- Work request: Whatever appears in the records, retype it exactly, except for the pictures.
═══
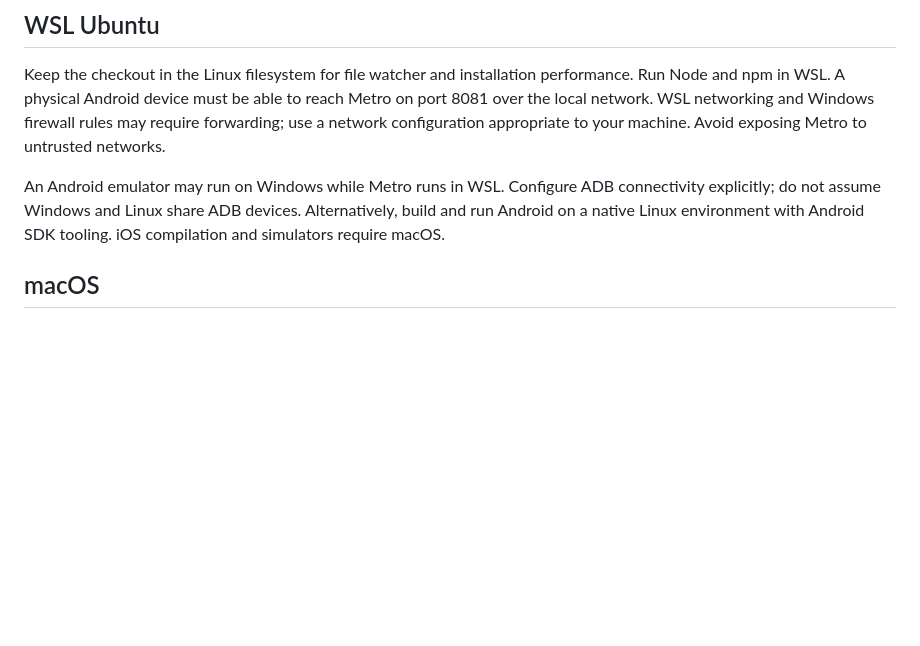
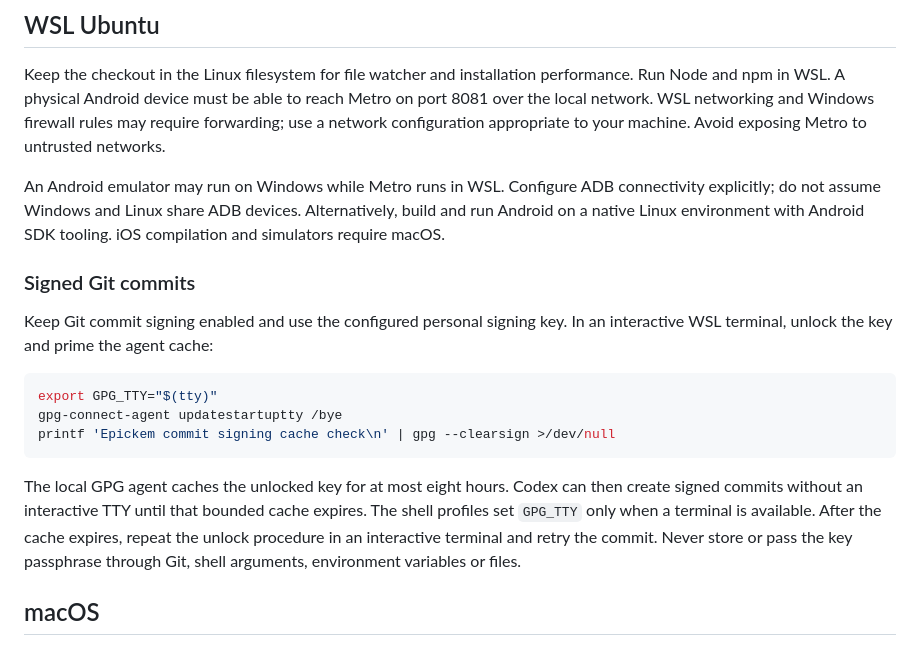
Before and after one commit to Epitechtek5/Epick-em, a Markdown page: mobile/docs/development.md, the part around the change. Drawn GitHub-style; blank space fills up the shorter version.

Commit message:
docs(mobile): document signed commit workflow

````diff
--- a/mobile/docs/development.md
+++ b/mobile/docs/development.md
@@ -15,6 +15,18 @@ Scan the QR code with a compatible Expo Go client, or open the app on a configur
 Keep the checkout in the Linux filesystem for file watcher and installation performance. Run Node and npm in WSL. A physical Android device must be able to reach Metro on port 8081 over the local network. WSL networking and Windows firewall rules may require forwarding; use a network configuration appropriate to your machine. Avoid exposing Metro to untrusted networks.
 
 An Android emulator may run on Windows while Metro runs in WSL. Configure ADB connectivity explicitly; do not assume Windows and Linux share ADB devices. Alternatively, build and run Android on a native Linux environment with Android SDK tooling. iOS compilation and simulators require macOS.
+
+### Signed Git commits
+
+Keep Git commit signing enabled and use the configured personal signing key. In an interactive WSL terminal, unlock the key and prime the agent cache:
+
+```sh
+export GPG_TTY="$(tty)"
+gpg-connect-agent updatestartuptty /bye
+printf 'Epickem commit signing cache check\n' | gpg --clearsign >/dev/null
+```
+
+The local GPG agent caches the unlocked key for at most eight hours. Codex can then create signed commits without an interactive TTY until that bounded cache expires. The shell profiles set `GPG_TTY` only when a terminal is available. After the cache expires, repeat the unlock procedure in an interactive terminal and retry the commit. Never store or pass the key passphrase through Git, shell arguments, environment variables or files.
 
 ## macOS
 
````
═══
- Final answer:
Before and after one commit to Epitechtek5/Epick-em, a Markdown page: mobile/docs/development.md, the part around the change. Drawn GitHub-style; blank space fills up the shorter version.

Commit message:
docs(mobile): document signed commit workflow

````diff
--- a/mobile/docs/development.md
+++ b/mobile/docs/development.md
@@ -15,6 +15,18 @@ Scan the QR code with a compatible Expo Go client, or open the app on a configur
 Keep the checkout in the Linux filesystem for file watcher and installation performance. Run Node and npm in WSL. A physical Android device must be able to reach Metro on port 8081 over the local network. WSL networking and Windows firewall rules may require forwarding; use a network configuration appropriate to your machine. Avoid exposing Metro to untrusted networks.
 
 An Android emulator may run on Windows while Metro runs in WSL. Configure ADB connectivity explicitly; do not assume Windows and Linux share ADB devices. Alternatively, build and run Android on a native Linux environment with Android SDK tooling. iOS compilation and simulators require macOS.
+
+### Signed Git commits
+
+Keep Git commit signing enabled and use the configured personal signing key. In an interactive WSL terminal, unlock the key and prime the agent cache:
+
+```sh
+export GPG_TTY="$(tty)"
+gpg-connect-agent updatestartuptty /bye
+printf 'Epickem commit signing cache check\n' | gpg --clearsign >/dev/null
+```
+
+The local GPG agent caches the unlocked key for at most eight hours. Codex can then create signed commits without an interactive TTY until that bounded cache expires. The shell profiles set `GPG_TTY` only when a terminal is available. After the cache expires, repeat the unlock procedure in an interactive terminal and retry the commit. Never store or pass the key passphrase through Git, shell arguments, environment variables or files.
 
 ## macOS
 
````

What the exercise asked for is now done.